Four-term Connecticut Sen. Joseph Lieberman talked politics and spirituality in Oklahoma City, Okla., taking the dais at the Chabad Community Center for Jewish Life and Learning to celebrate 13 years of full-time Chabad-Lubavitch activities in the state.

Lieberman delivered the keynote address at the Nov. 3 celebration, telling the crowd of 300 people about a personal relationship with Chabad dating back to before his first run for the U.S. Senate and how teachings of the Rebbe, Rabbi Menachem M. Schneerson, of righteous memory, influenced his own views of American public life.

“We’re not here by accident,” he related. “Each one of us has a spark of Divinity within us.”

Consequently, he said, each and every person has a unique responsibility to reveal goodness in the world. He pointed to Rabbi Ovadia and Nechoma Goldman, who founded the Oklahoma City Chabad center in 1997, as living examples of the self-sacrifice required to make the world a better place.

As a result of the connections formed at the center, said the senator, according to a Tulsa Today report, “this community is brighter and more tightly woven that it would otherwise be.”

Ovadia Goldman said that people responded to the message.

“People were very proud to hear an extremely successful United States senator being so open, comfortable and proud about who he is, what he stands for, and where he comes from,” said the rabbi, “especially in Oklahoma City, where Judaism is such a minority.”

The Goldmans, who have five children, moved to the city from the Crown Heights section of Brooklyn, N.Y., after being appointed by Rabbi Yehuda Weg, director of Chabad of Oklahoma. For 11 years, the couple operated their Chabad House from their own home. Two years ago, real estate developer Richard Tanenbaum helped build the current center.

Goldman noted that the room where the dinner was held usually seats only 240 people. Organizers fit as many chairs as they could to accommodate the 300 who wanted to attend, including Lt. Gov. Jerry Askins.

“We’re a very small Jewish community, so a crowd of 300 people is quite an accomplishment,” said Goldman.

Richard and Glenna Tanenbaum, who met the Goldmans in 1997 after they moved from Houston, Texas, received the dinner’s Community Leadership Award.

“Rabbi Goldman met us wherever we were as Jews,” Richard Tanenbaum, who serves as C.E.O. of Gardner Tanenbaum Group, said. “We didn’t have to be that traditional, that observant or that learned. Rabbi Goldman teaches Jews how to be Jewish. It was very refreshing.”

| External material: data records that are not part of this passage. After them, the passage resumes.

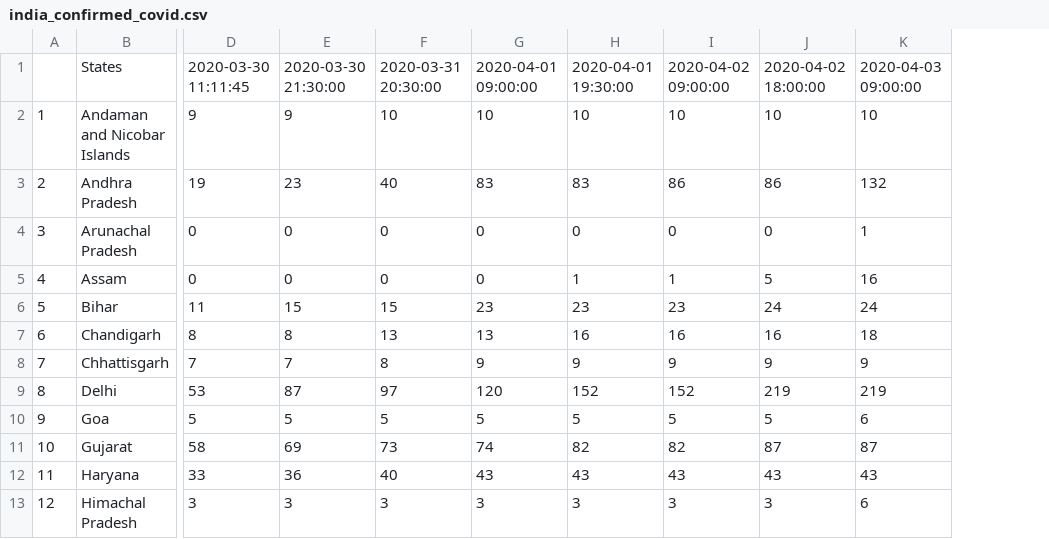
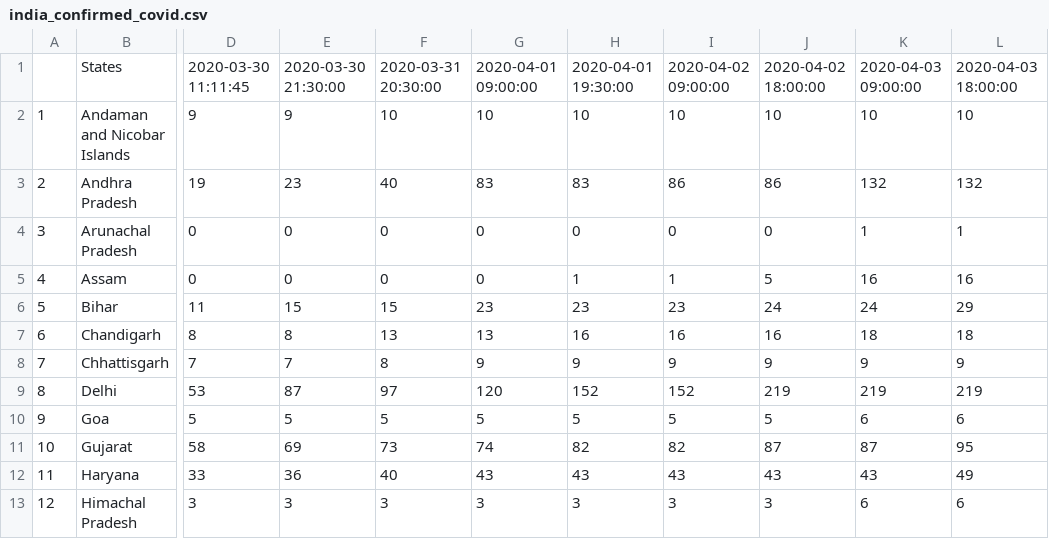
Before and after one commit to anmoledewan/CovidScrapper, a CSV file: CovidScrapper/india_confirmed_covid.csv, drawn as a sheet; only a part is shown, gaps mark what is left out; the diff names each change by its address in the sheet, - before the commit and + after, or states it on an @@ line.

```diff
--- a/CovidScrapper/india_confirmed_covid.csv
+++ b/CovidScrapper/india_confirmed_covid.csv
+column L, rows 1-13: 2020-04-03 18:00:00 | 10 | 132 | 1 | 16 | 29 | 18 | 9 | 219 | 6 | 95 | 49 | 6
```
Also changed, not shown: CovidScrapper/india_death_covid.csv, CovidScrapper/india_recovered_covid.csv.
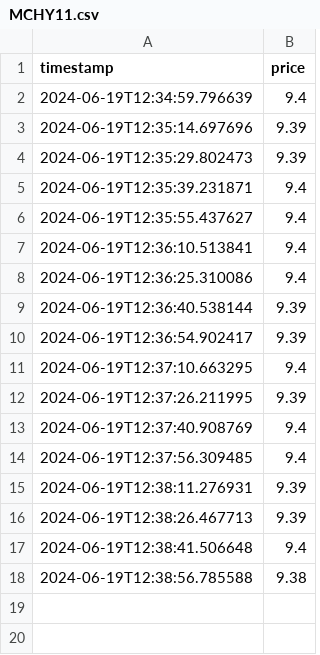
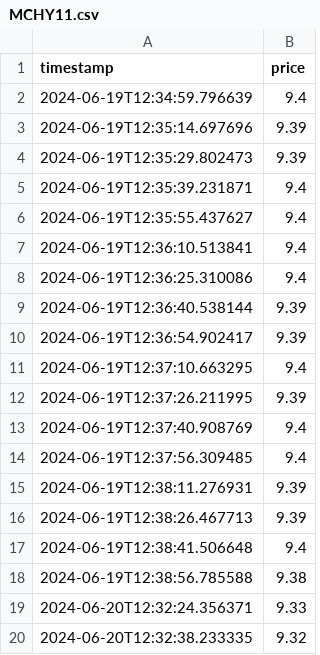
Before and after one commit to robson-prioli/dashboard-financas, a CSV file: MCHY11.csv, drawn as a sheet; the diff names each change by its address in the sheet, - before the commit and + after, or states it on an @@ line.

```diff
--- a/MCHY11.csv
+++ b/MCHY11.csv
+row 19: 2024-06-20T12:32:24.356371 | 9.33
+row 20: 2024-06-20T12:32:38.233335 | 9.32
```
Also changed, not shown: BTCR11.csv, MXRF11.csv, 4 other files.
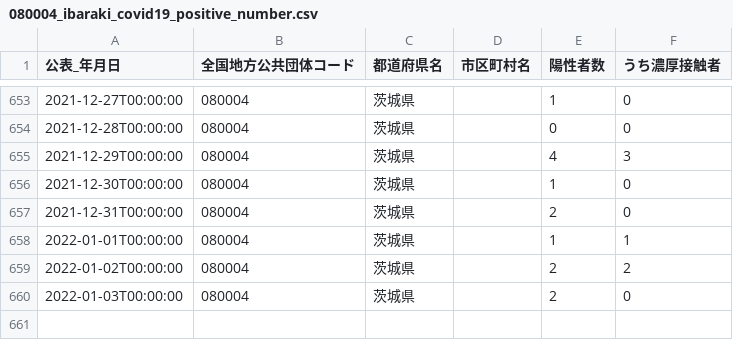
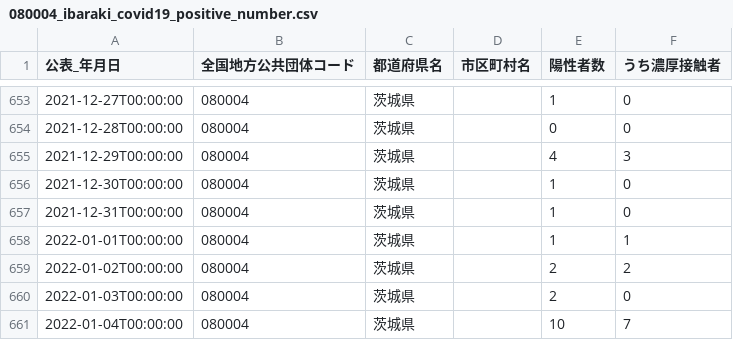
Before and after one commit to a01sa01to/my-website, a CSV file: opendata/data/covid19_ibaraki/080004_ibaraki_covid19_positive_number.csv, drawn as a sheet; only a part is shown, gaps mark what is left out.

```diff
--- a/opendata/data/covid19_ibaraki/080004_ibaraki_covid19_positive_number.csv
+++ b/opendata/data/covid19_ibaraki/080004_ibaraki_covid19_positive_number.csv
@@ -656,3 +656,3 @@
 2021-12-30T00:00:00,080004,茨城県,,1,0
-2021-12-31T00:00:00,080004,茨城県,,2,0
+2021-12-31T00:00:00,080004,茨城県,,1,0
 2022-01-01T00:00:00,080004,茨城県,,1,1
@@ -660 +660,2 @@
 2022-01-03T00:00:00,080004,茨城県,,2,0
+2022-01-04T00:00:00,080004,茨城県,,10,7
```
Also changed, not shown: opendata/data/covid19_ibaraki/080004_ibaraki_covid19_mutant_test_people.csv, 16 other files.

At the dinner, the Tanenbaums announced plans to expand the center to accommodate a rotating staff of rabbinical students. The ultimate goal is to make it possible for young Jewish families to settle in the city and further expand Jewish life.

U.S. Sen. Joseph Lieberman addresses the Chabad Community Center for Jewish Life and Learning in Oklahoma City, Okla.
U.S. Sen. Joseph Lieberman addresses the Chabad Community Center for Jewish Life and Learning in Oklahoma City, Okla.

Other honorees at the event included Justin and Linda Gardner, who received the Lamplighters Award, and Edward Kaswan, who received the Kesser Shem Tov Award.

In a speech that brought some people to tears, Kaswan, a Holocaust survivor, thanked G‑d for the chance to see his life come full circle. He recalled the horror of seeing Jewish community centers destroyed and Torah scrolls burned in his home country of Austria, and of the joy of helping bring the first Torah scroll to the state of Oklahoma.

“The dinner was monumental in the sense that you look back at what the rabbi and Nechoma came with and where they are now, and it’s incredible, the growth and the development that the activities of Chabad have had on our community,” Dr. Eli Reshef, an infertility specialist in Oklahoma City, said after the dinner. “We saw the rabbi and the community grow together, and how the Goldmans elevated it to such a level that is rarely seen, and by doing good deeds, not by preaching.”

Pointing to himself, the Israeli native said that the work of the Chabad center has been nothing short of amazing.

“Anybody that can show a secular kibbutznik the value of laying teffilin must be remarkable,” said Reshef.

His wife, Edie Roodman, who serves as executive director of the Jewish Federation of Greater Oklahoma City, agreed.

“Really diverse members of the community supported the event, and that was exciting,” she said. “Everyone was impressed and felt that it was a warm and inviting evening. Everyone felt part of what was happening. We were all proud.”